Is there not enough in all this to feed the dreams of the average man? Many have “gone broke” in the search for wealth, but many others have prospered. Transportation is so difficult, except along the coast, that much is added to the expense of any operations; but, in the more accessible localities, wealth is coming out of many of the mines, and, near the coast, irrigation has been tried and has proved the promise of the soil. Practically, however, the surface of the country has been only scratched here and there.
But, aside from the mineral and agricultural wealth, there are other opportunities for dreams. The true Lower Californian boasts of the climate as well as of the more tangible resources of the country. It may surprise those who have always associated it with torridity, but Ensenada feels sure of a future as a health and pleasure resort, and there are similar hopes and expectations all along the west coast from La Paz to Cape San Lucas. Ensenada already has a hotel overlooking the ocean, and boasts of tennis courts and golf links. The southern district, of which such great hopes are entertained; has nothing in the way of a pleasure resort hotel as yet; but you are assured that there will be one before long, and, meanwhile, “the Mexicans are a most hospitable people.” Possibly, however, your idea of a pleasurable outing does not involve boarding with a Mexican family. In that case you would better wait a little while before seeking resort pleasures south of Ensenada. Possibly, too, you have reasons for wishing to keep in touch with the rest of the world. In that case, even Ensenada might not prove satisfactory. It is the most easily and comfortably reached by steamer from San Diego, although the trip may be made by stage. Before it eclipses Coronado Beach (which is one of its dreams), there will have to be decidedly improved transportation facilities. This is conceded, and you are regretfully informed that they would have those facilities now if Uncle Sam had not overlooked the country. Later they will come, you are assured, and Ensenada will be a famous winter resort, from which all sorts of interesting excursions may be made. Lower California boasts of mud volcanoes; and there are medicinal springs and sulphur baths and pretty nearly everything in the natural freak line.
Development has been fairly rapid of recent years, largely owing to the efforts of the Lower California Development Company; but this company’s sphere of influence does not extend from the coast, and its boats make regular trips only about half way down the peninsula. Six trips a month are made to Ensenada, and two to St. Quentin, the onyx quarries, and Cedros Islands. This is all that the traffic now warrants; but, of course, the water transportation facilities will be increased as rapidly as there is need of it.
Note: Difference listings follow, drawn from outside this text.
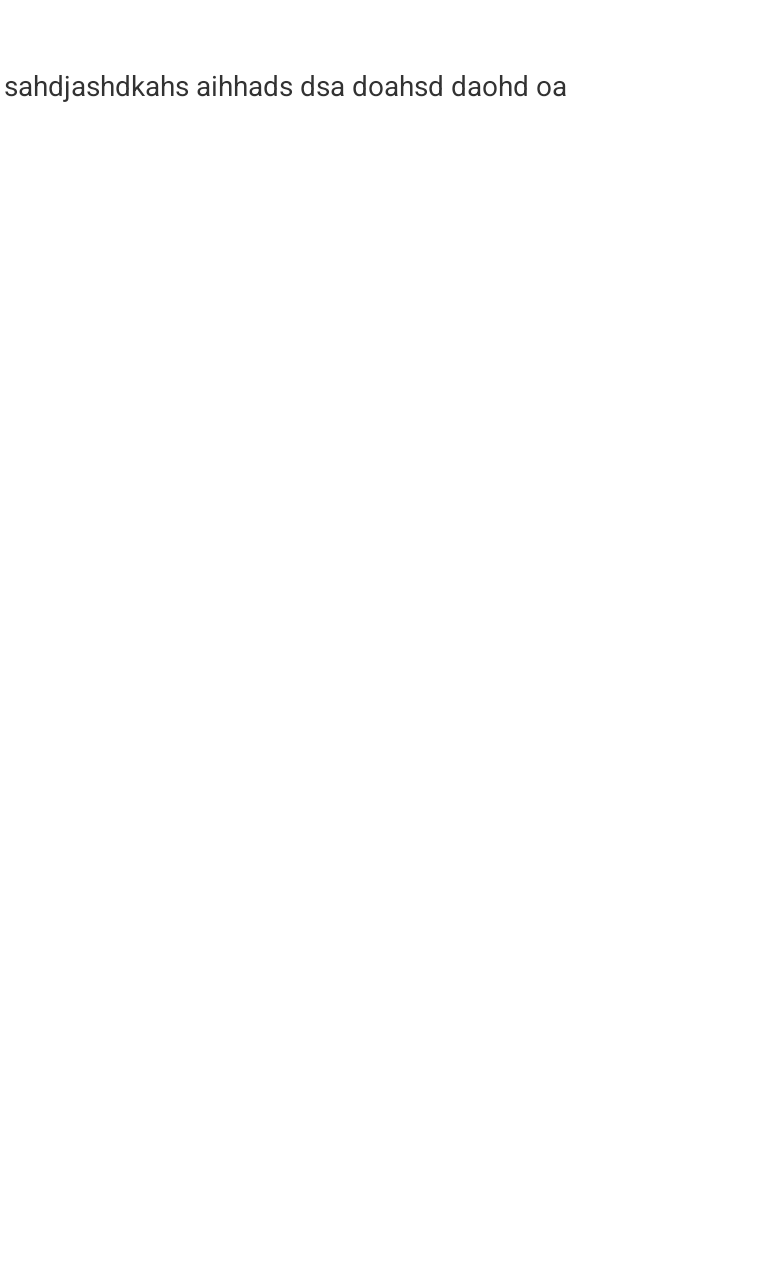
Repository: galihandy/chessboard
Layout: myEvent/res/layout/list_twitter_item.xml
An editor plug-in stored every save of this project. The layout is shown before and after the next save, followed by the edit.
It is drawn on a 768 x 1280 px phone screen (xhdpi) without system bars, with theme android:Theme.Light.NoTitleBar; the app's code is not run.

Above is the layout before, as saved 2013-02-11 12:13:20.

After the next save:
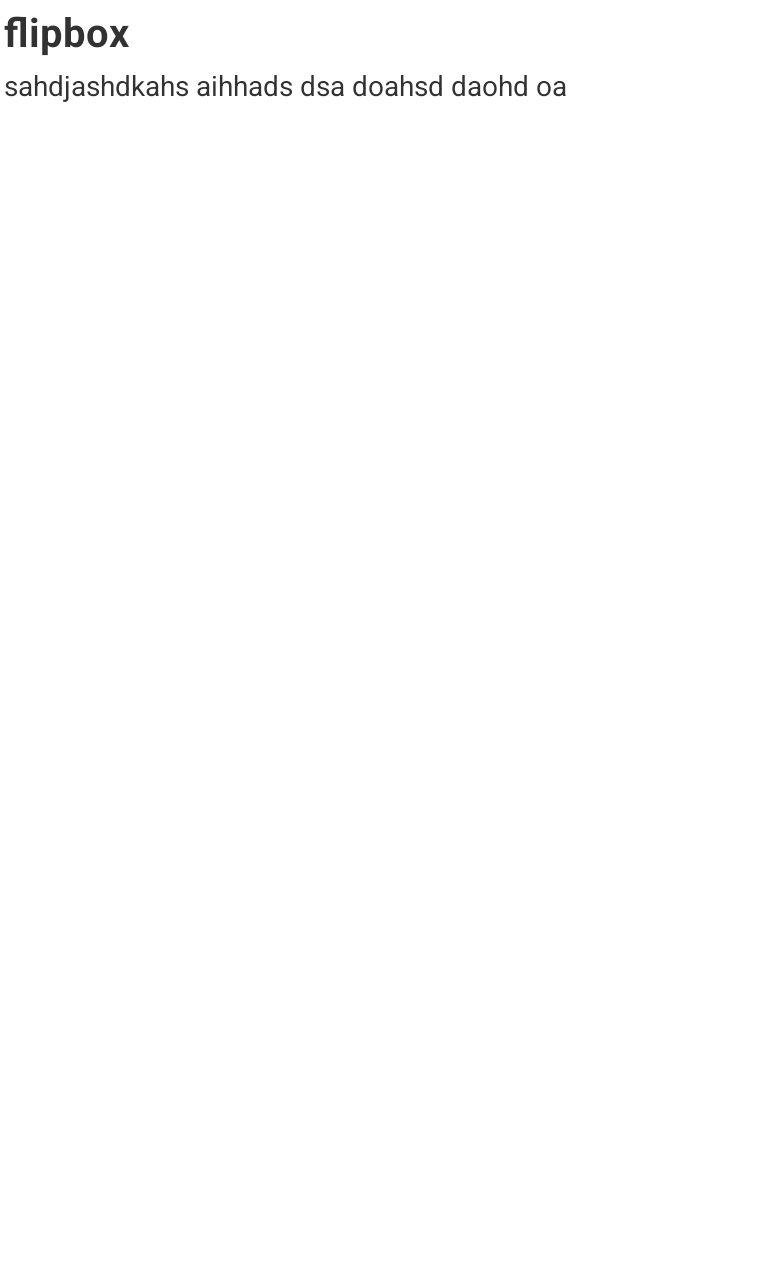
Saved 19 s later.
--- a/myEvent/res/layout/list_twitter_item.xml
+++ b/myEvent/res/layout/list_twitter_item.xml
@@ -10,6 +10,7 @@
         android:layout_height="wrap_content"
         android:textSize="20dp"
         android:textStyle="bold"
+        android:text="flipbox"
         android:padding="2dp" />
     <TextView android:id="@+id/tweet_text"
         android:layout_width="wrap_content"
Back from the coast, there are only the stage lines, and even these reach comparatively few localities. There are mines of one sort or another everywhere; but only where exceptional success or the investment of money to do work on a large scale have brought together many people, do the stages come. The roads are difficult, and frequently great expense is involved in getting supplies and machinery necessary to do the work in any but the most primitive way. This unquestionably explains many of the failures. However, development is now progressing along sane, sober lines, in spite of the dreams, and the real wealth of the country will be uncovered gradually but surely. The opportunities are there; and, while Uncle Sam’s oversight has unquestionably retarded progress, his people are now doing the best they can under existing circumstances. They supply the energy that the native Mexican usually lacks, but the Mexican himself is likewise doing much for the country.